Could you extract every entry below and reproduce it exactly?

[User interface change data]
▶

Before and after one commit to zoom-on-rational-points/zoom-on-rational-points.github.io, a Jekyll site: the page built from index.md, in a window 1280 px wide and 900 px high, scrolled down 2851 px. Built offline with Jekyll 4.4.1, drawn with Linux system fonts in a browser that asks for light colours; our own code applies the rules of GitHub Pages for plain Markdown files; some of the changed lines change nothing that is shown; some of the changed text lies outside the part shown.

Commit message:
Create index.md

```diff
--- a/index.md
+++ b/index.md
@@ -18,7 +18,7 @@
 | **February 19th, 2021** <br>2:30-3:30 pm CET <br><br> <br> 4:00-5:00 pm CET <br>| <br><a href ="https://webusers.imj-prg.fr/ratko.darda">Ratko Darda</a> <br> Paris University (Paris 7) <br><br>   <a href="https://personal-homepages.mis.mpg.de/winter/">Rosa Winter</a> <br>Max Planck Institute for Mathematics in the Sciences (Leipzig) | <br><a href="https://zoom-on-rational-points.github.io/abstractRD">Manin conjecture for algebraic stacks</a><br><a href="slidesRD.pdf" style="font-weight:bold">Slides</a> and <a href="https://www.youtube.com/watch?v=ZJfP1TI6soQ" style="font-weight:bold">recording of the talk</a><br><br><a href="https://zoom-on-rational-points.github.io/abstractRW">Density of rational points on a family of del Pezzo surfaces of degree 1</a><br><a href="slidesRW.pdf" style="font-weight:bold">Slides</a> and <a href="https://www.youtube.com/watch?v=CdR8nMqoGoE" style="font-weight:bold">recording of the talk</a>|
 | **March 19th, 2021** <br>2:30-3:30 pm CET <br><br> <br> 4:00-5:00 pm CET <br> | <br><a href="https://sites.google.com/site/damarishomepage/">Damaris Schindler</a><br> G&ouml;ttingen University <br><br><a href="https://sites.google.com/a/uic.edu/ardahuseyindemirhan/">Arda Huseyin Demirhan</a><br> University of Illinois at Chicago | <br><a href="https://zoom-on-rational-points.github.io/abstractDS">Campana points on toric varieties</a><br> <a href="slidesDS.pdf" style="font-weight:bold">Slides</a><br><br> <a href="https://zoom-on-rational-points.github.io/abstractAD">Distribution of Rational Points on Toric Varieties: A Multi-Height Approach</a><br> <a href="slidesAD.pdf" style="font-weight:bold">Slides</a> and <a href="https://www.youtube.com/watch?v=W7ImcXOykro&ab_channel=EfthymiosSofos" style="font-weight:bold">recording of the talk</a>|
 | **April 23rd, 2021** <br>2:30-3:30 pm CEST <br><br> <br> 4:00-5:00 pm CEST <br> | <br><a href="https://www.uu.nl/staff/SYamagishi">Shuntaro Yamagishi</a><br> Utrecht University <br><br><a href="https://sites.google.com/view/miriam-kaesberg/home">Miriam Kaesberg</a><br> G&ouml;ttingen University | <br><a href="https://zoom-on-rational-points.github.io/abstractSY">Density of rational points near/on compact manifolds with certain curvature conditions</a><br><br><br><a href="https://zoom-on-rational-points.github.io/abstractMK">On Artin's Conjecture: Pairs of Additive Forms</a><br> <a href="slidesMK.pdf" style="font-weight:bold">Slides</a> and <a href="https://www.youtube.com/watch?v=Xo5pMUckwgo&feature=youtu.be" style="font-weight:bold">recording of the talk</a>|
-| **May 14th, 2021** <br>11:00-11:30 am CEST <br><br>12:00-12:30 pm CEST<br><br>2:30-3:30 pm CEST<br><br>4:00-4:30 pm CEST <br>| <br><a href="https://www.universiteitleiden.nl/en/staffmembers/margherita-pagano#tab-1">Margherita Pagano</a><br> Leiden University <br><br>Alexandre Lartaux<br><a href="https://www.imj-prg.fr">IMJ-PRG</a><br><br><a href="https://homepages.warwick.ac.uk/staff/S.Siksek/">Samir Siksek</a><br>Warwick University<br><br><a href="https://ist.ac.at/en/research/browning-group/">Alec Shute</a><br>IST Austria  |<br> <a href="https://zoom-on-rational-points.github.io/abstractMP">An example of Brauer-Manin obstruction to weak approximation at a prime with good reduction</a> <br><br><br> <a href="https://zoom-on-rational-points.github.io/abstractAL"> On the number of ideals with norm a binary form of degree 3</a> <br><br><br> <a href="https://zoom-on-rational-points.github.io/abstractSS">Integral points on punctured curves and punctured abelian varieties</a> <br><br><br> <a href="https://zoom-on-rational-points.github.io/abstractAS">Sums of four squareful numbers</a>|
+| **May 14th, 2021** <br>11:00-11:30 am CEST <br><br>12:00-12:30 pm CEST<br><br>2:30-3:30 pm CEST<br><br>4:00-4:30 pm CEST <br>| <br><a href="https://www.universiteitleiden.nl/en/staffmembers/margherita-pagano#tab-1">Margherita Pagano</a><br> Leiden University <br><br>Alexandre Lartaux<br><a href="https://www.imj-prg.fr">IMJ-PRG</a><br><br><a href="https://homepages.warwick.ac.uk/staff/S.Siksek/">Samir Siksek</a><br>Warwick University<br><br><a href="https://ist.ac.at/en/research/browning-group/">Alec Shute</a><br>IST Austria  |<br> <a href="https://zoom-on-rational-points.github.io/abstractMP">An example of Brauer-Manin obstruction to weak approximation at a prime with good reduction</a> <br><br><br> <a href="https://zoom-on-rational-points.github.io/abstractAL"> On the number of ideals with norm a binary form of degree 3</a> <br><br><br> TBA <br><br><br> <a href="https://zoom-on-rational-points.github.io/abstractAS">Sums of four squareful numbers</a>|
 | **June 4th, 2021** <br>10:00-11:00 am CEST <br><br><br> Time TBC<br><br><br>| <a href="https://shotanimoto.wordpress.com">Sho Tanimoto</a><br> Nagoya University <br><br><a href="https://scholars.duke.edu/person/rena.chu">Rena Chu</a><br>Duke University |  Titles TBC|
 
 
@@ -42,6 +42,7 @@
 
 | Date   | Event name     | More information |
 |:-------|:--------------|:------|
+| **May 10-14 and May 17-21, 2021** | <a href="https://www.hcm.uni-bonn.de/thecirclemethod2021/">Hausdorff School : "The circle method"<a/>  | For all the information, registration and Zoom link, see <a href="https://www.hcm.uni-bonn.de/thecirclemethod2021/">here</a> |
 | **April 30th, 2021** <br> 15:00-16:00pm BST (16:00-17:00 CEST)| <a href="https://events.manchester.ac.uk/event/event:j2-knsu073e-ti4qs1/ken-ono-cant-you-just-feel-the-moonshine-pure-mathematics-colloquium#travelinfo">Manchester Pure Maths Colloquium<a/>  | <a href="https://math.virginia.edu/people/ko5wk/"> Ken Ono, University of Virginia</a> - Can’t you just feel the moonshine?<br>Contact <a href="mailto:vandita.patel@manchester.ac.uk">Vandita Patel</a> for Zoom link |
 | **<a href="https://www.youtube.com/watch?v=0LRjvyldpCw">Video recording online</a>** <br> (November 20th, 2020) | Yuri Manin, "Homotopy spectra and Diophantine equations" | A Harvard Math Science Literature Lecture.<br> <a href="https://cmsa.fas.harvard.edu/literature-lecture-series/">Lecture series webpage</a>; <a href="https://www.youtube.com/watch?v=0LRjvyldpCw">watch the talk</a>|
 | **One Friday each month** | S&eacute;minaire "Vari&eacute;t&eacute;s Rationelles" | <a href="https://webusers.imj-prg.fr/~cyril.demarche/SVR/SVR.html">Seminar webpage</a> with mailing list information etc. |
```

◀

— ANSWER AREA —
Before and after one commit to zoom-on-rational-points/zoom-on-rational-points.github.io, a Jekyll site: the page built from index.md, in a window 1280 px wide and 900 px high, scrolled down 2851 px. Built offline with Jekyll 4.4.1, drawn with Linux system fonts in a browser that asks for light colours; our own code applies the rules of GitHub Pages for plain Markdown files; some of the changed lines change nothing that is shown; some of the changed text lies outside the part shown.

Commit message:
Create index.md

```diff
--- a/index.md
+++ b/index.md
@@ -18,7 +18,7 @@
 | **February 19th, 2021** <br>2:30-3:30 pm CET <br><br> <br> 4:00-5:00 pm CET <br>| <br><a href ="https://webusers.imj-prg.fr/ratko.darda">Ratko Darda</a> <br> Paris University (Paris 7) <br><br>   <a href="https://personal-homepages.mis.mpg.de/winter/">Rosa Winter</a> <br>Max Planck Institute for Mathematics in the Sciences (Leipzig) | <br><a href="https://zoom-on-rational-points.github.io/abstractRD">Manin conjecture for algebraic stacks</a><br><a href="slidesRD.pdf" style="font-weight:bold">Slides</a> and <a href="https://www.youtube.com/watch?v=ZJfP1TI6soQ" style="font-weight:bold">recording of the talk</a><br><br><a href="https://zoom-on-rational-points.github.io/abstractRW">Density of rational points on a family of del Pezzo surfaces of degree 1</a><br><a href="slidesRW.pdf" style="font-weight:bold">Slides</a> and <a href="https://www.youtube.com/watch?v=CdR8nMqoGoE" style="font-weight:bold">recording of the talk</a>|
 | **March 19th, 2021** <br>2:30-3:30 pm CET <br><br> <br> 4:00-5:00 pm CET <br> | <br><a href="https://sites.google.com/site/damarishomepage/">Damaris Schindler</a><br> G&ouml;ttingen University <br><br><a href="https://sites.google.com/a/uic.edu/ardahuseyindemirhan/">Arda Huseyin Demirhan</a><br> University of Illinois at Chicago | <br><a href="https://zoom-on-rational-points.github.io/abstractDS">Campana points on toric varieties</a><br> <a href="slidesDS.pdf" style="font-weight:bold">Slides</a><br><br> <a href="https://zoom-on-rational-points.github.io/abstractAD">Distribution of Rational Points on Toric Varieties: A Multi-Height Approach</a><br> <a href="slidesAD.pdf" style="font-weight:bold">Slides</a> and <a href="https://www.youtube.com/watch?v=W7ImcXOykro&ab_channel=EfthymiosSofos" style="font-weight:bold">recording of the talk</a>|
 | **April 23rd, 2021** <br>2:30-3:30 pm CEST <br><br> <br> 4:00-5:00 pm CEST <br> | <br><a href="https://www.uu.nl/staff/SYamagishi">Shuntaro Yamagishi</a><br> Utrecht University <br><br><a href="https://sites.google.com/view/miriam-kaesberg/home">Miriam Kaesberg</a><br> G&ouml;ttingen University | <br><a href="https://zoom-on-rational-points.github.io/abstractSY">Density of rational points near/on compact manifolds with certain curvature conditions</a><br><br><br><a href="https://zoom-on-rational-points.github.io/abstractMK">On Artin's Conjecture: Pairs of Additive Forms</a><br> <a href="slidesMK.pdf" style="font-weight:bold">Slides</a> and <a href="https://www.youtube.com/watch?v=Xo5pMUckwgo&feature=youtu.be" style="font-weight:bold">recording of the talk</a>|
-| **May 14th, 2021** <br>11:00-11:30 am CEST <br><br>12:00-12:30 pm CEST<br><br>2:30-3:30 pm CEST<br><br>4:00-4:30 pm CEST <br>| <br><a href="https://www.universiteitleiden.nl/en/staffmembers/margherita-pagano#tab-1">Margherita Pagano</a><br> Leiden University <br><br>Alexandre Lartaux<br><a href="https://www.imj-prg.fr">IMJ-PRG</a><br><br><a href="https://homepages.warwick.ac.uk/staff/S.Siksek/">Samir Siksek</a><br>Warwick University<br><br><a href="https://ist.ac.at/en/research/browning-group/">Alec Shute</a><br>IST Austria  |<br> <a href="https://zoom-on-rational-points.github.io/abstractMP">An example of Brauer-Manin obstruction to weak approximation at a prime with good reduction</a> <br><br><br> <a href="https://zoom-on-rational-points.github.io/abstractAL"> On the number of ideals with norm a binary form of degree 3</a> <br><br><br> <a href="https://zoom-on-rational-points.github.io/abstractSS">Integral points on punctured curves and punctured abelian varieties</a> <br><br><br> <a href="https://zoom-on-rational-points.github.io/abstractAS">Sums of four squareful numbers</a>|
+| **May 14th, 2021** <br>11:00-11:30 am CEST <br><br>12:00-12:30 pm CEST<br><br>2:30-3:30 pm CEST<br><br>4:00-4:30 pm CEST <br>| <br><a href="https://www.universiteitleiden.nl/en/staffmembers/margherita-pagano#tab-1">Margherita Pagano</a><br> Leiden University <br><br>Alexandre Lartaux<br><a href="https://www.imj-prg.fr">IMJ-PRG</a><br><br><a href="https://homepages.warwick.ac.uk/staff/S.Siksek/">Samir Siksek</a><br>Warwick University<br><br><a href="https://ist.ac.at/en/research/browning-group/">Alec Shute</a><br>IST Austria  |<br> <a href="https://zoom-on-rational-points.github.io/abstractMP">An example of Brauer-Manin obstruction to weak approximation at a prime with good reduction</a> <br><br><br> <a href="https://zoom-on-rational-points.github.io/abstractAL"> On the number of ideals with norm a binary form of degree 3</a> <br><br><br> TBA <br><br><br> <a href="https://zoom-on-rational-points.github.io/abstractAS">Sums of four squareful numbers</a>|
 | **June 4th, 2021** <br>10:00-11:00 am CEST <br><br><br> Time TBC<br><br><br>| <a href="https://shotanimoto.wordpress.com">Sho Tanimoto</a><br> Nagoya University <br><br><a href="https://scholars.duke.edu/person/rena.chu">Rena Chu</a><br>Duke University |  Titles TBC|
 
 
@@ -42,6 +42,7 @@
 
 | Date   | Event name     | More information |
 |:-------|:--------------|:------|
+| **May 10-14 and May 17-21, 2021** | <a href="https://www.hcm.uni-bonn.de/thecirclemethod2021/">Hausdorff School : "The circle method"<a/>  | For all the information, registration and Zoom link, see <a href="https://www.hcm.uni-bonn.de/thecirclemethod2021/">here</a> |
 | **April 30th, 2021** <br> 15:00-16:00pm BST (16:00-17:00 CEST)| <a href="https://events.manchester.ac.uk/event/event:j2-knsu073e-ti4qs1/ken-ono-cant-you-just-feel-the-moonshine-pure-mathematics-colloquium#travelinfo">Manchester Pure Maths Colloquium<a/>  | <a href="https://math.virginia.edu/people/ko5wk/"> Ken Ono, University of Virginia</a> - Can’t you just feel the moonshine?<br>Contact <a href="mailto:vandita.patel@manchester.ac.uk">Vandita Patel</a> for Zoom link |
 | **<a href="https://www.youtube.com/watch?v=0LRjvyldpCw">Video recording online</a>** <br> (November 20th, 2020) | Yuri Manin, "Homotopy spectra and Diophantine equations" | A Harvard Math Science Literature Lecture.<br> <a href="https://cmsa.fas.harvard.edu/literature-lecture-series/">Lecture series webpage</a>; <a href="https://www.youtube.com/watch?v=0LRjvyldpCw">watch the talk</a>|
 | **One Friday each month** | S&eacute;minaire "Vari&eacute;t&eacute;s Rationelles" | <a href="https://webusers.imj-prg.fr/~cyril.demarche/SVR/SVR.html">Seminar webpage</a> with mailing list information etc. |
```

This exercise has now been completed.